3. Bad breath occurs with the fermentation of food.

4. Shortness of breath (wet cough, rales, dyspnea) occurs when foreign body pneumonia occurs.

5. Malnutrition can lead to severe cachexia or weakness.

6. Symptoms related to secondary causes will be seen:

A. Muscle pain and polymyositis stiffness.

B. Neuromuscular weakness.

C. Gastrointestinal symptoms due to poisoning or Addison's disease (hypoadrenocorticism).

IV. Diagnosis

1. It is important to have an accurate medical history.

A. Confusion between vomiting and reflux can easily lead to misdiagnosis.

B. Giant esophagus is suspected in adult animals, especially dogs with a history of reflux.

2. Physical examination may provide clues to the cause of secondary giant esophagus.

A. Note muscle pain, weakness, neurological deficits, and changes in mental status.

B. Skin abnormalities can be seen in adrenal cortical dysfunction.

3. X-ray photography is appropriate.

A. General radiographic examination of the neck and chest can detect gas, fluid, and food accumulation in the esophagus.

B. Alveolar opacity can be seen in foreign body pneumonia.

C. Barium meal angiography of the esophagus can show its expansion and other structural abnormalities.

D. Fluoroscopy (if appropriate) can obtain useful information on giant esophageal retardation.

4. Laboratory diagnosis is beneficial.

A. The most basic laboratory tests include complete blood count, comprehensive biochemical test and urinalysis.

B. Myokinase analysis can determine myopathy or myositis, and serum cholesterol can be used to diagnose corticosteroid dysfunction.

C. All suspected myasthenia gravis and indeterminate cases of giant esophagus should be measured for acetylcholine receptor titers.

D. Clinically suspicious cases can be tested by traditional laboratory.

5. Esophagoscopy is generally not required for the diagnosis of giant esophagus unless tumor or other structural abnormalities are suspected.

V. Treatment

1. Animals with acquired giant esophagus can be treated at any time for the factors that cause esophageal dilatation, and most of them will improve the function of the organs.

2. Congenital giant esophagus and acquired giant esophagus ineffective drug treatment can be treated symptomatically.

A. Elevate the position of the feeding trough to facilitate the passage of food into the stomach.

B. Usually feed a small amount to meet physical needs.

C. Change the hardness of the food (compared with the bolus) to see which diet is best tolerated.

D. Animals with severe aspiration pneumonia require special attention.
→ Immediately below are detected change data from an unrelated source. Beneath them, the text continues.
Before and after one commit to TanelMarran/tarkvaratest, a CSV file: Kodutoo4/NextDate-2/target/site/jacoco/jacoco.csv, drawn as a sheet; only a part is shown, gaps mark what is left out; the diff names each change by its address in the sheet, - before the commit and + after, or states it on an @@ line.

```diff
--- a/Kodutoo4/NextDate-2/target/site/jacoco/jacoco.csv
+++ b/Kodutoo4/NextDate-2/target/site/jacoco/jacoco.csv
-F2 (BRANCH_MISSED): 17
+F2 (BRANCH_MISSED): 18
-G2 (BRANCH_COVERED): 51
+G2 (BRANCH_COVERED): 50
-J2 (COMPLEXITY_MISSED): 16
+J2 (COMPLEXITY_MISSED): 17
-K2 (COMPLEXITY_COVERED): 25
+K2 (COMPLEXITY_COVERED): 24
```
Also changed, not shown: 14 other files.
3. After gastrography, feeding with a tube can not only ensure the supply of nutrients, but also reduce the risk of aspiration.
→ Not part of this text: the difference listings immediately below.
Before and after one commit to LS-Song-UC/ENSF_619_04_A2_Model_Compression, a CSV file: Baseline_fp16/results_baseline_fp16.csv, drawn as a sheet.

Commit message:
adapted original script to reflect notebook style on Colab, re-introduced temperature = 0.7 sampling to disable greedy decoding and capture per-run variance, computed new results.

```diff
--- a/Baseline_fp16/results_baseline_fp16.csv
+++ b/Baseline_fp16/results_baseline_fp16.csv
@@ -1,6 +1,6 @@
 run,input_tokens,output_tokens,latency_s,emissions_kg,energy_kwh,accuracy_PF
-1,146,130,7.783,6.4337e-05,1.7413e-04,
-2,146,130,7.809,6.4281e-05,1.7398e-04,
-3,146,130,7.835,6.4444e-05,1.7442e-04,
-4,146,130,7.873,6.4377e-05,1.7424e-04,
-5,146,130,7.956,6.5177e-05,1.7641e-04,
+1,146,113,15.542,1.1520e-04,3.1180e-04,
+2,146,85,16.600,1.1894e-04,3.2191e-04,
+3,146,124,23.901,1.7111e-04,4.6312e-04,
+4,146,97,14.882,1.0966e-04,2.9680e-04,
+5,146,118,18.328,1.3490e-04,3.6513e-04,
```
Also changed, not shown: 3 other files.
4. Broad-spectrum antibiotics can be used to treat bacterial infections.

5. The effect of function-promoting drugs has not been confirmed.

A. Cisapride (promoter) 0.5mg/kg, PO.BID can improve the esophageal function of cats.
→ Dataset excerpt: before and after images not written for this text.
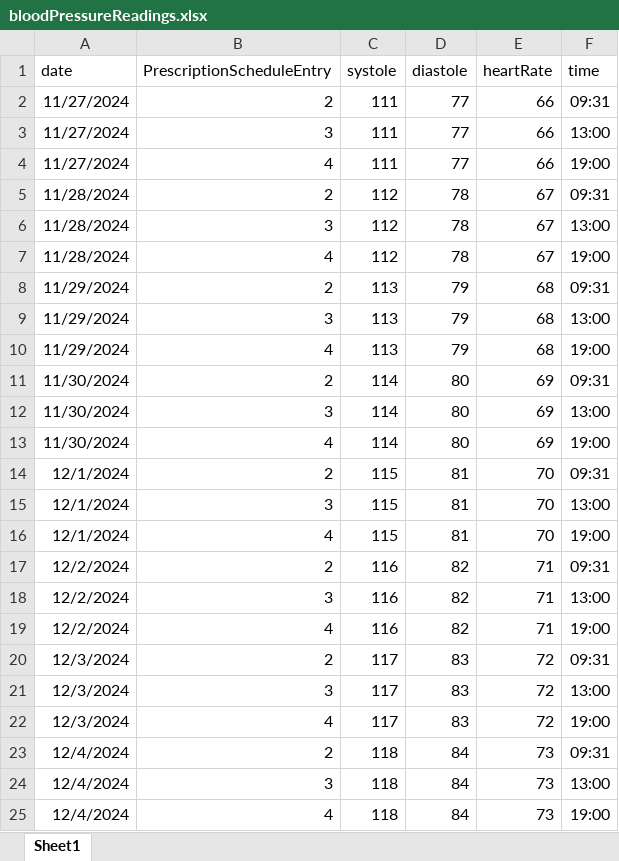
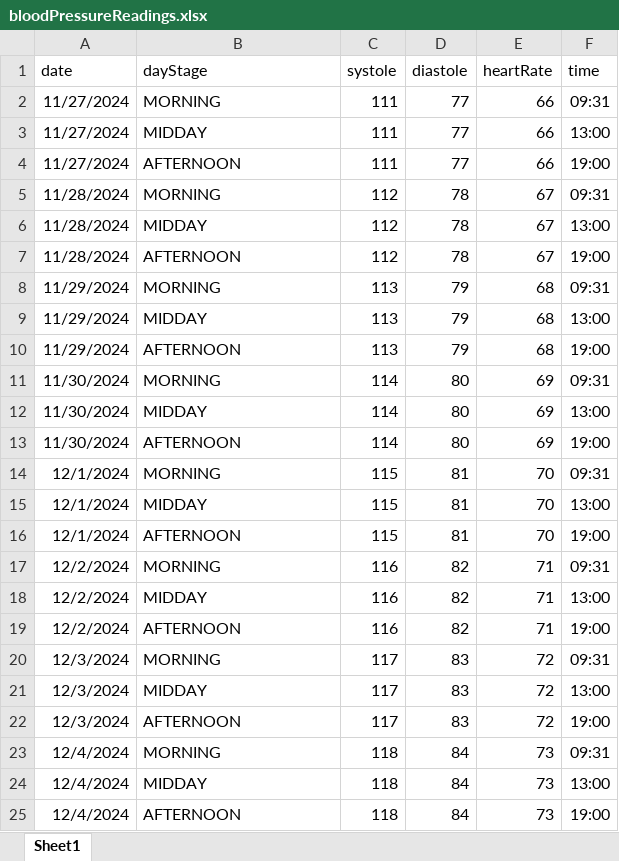
Before and after one commit to cattleomart/medtracker_v1_thymeleaf, an Excel workbook: src/main/resources/initialDataFiles/bloodPressureReadings.xlsx, sheet Sheet1, drawn as a sheet; values as stored, in another font and other column widths than the file's, no borders; the diff names each change by its address in the sheet, - before the commit and + after, or states it on an @@ line.

Commit message:
BloodPressureReading should refer to a DAYSTAGE not a prescriptionScheduleEntry, fixed upload and initial data to  reflect this.

```diff
--- a/src/main/resources/initialDataFiles/bloodPressureReadings.xlsx (sheet Sheet1)
+++ b/src/main/resources/initialDataFiles/bloodPressureReadings.xlsx (sheet Sheet1)
-B1: PrescriptionScheduleEntry
+B1: dayStage
-B2 (dayStage): 2
+B2 (dayStage): MORNING
-B3 (dayStage): 3
+B3 (dayStage): MIDDAY
-B4 (dayStage): 4
+B4 (dayStage): AFTERNOON
-B5 (dayStage): 2
+B5 (dayStage): MORNING
-B6 (dayStage): 3
+B6 (dayStage): MIDDAY
-B7 (dayStage): 4
+B7 (dayStage): AFTERNOON
-B8 (dayStage): 2
+B8 (dayStage): MORNING
-B9 (dayStage): 3
+B9 (dayStage): MIDDAY
-B10 (dayStage): 4
+B10 (dayStage): AFTERNOON
-B11 (dayStage): 2
+B11 (dayStage): MORNING
-B12 (dayStage): 3
+B12 (dayStage): MIDDAY
-B13 (dayStage): 4
+B13 (dayStage): AFTERNOON
-B14 (dayStage): 2
+B14 (dayStage): MORNING
-B15 (dayStage): 3
+B15 (dayStage): MIDDAY
-B16 (dayStage): 4
+B16 (dayStage): AFTERNOON
-B17 (dayStage): 2
+B17 (dayStage): MORNING
-B18 (dayStage): 3
+B18 (dayStage): MIDDAY
-B19 (dayStage): 4
+B19 (dayStage): AFTERNOON
-B20 (dayStage): 2
+B20 (dayStage): MORNING
-B21 (dayStage): 3
+B21 (dayStage): MIDDAY
-B22 (dayStage): 4
+B22 (dayStage): AFTERNOON
-B23 (dayStage): 2
+B23 (dayStage): MORNING
-B24 (dayStage): 3
+B24 (dayStage): MIDDAY
-B25 (dayStage): 4
+B25 (dayStage): AFTERNOON
```
Also changed, not shown: src/main/resources/initialDataFiles/doses.xlsx, src/main/resources/initialDataFiles/prescriptionScheduleEntries.xlsx, 5 other files.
B. It has been reported that it may improve the clinical symptoms of giant esophagus in some dogs.

6. Guardianship

1. Review every 1 to 2 months to monitor the development of the disease.

2. Repeat chest radiograph to confirm foreign body pneumonia with esophageal dilatation.

3. Adult megaesophagus generally has a poor prognosis.

A. Animals with primary disease often die or are euthanized due to disease.

B. Animal drug treatment of acquired diseases may be effective.

C. The prognosis of giant esophagus due to severe muscle weakness is good.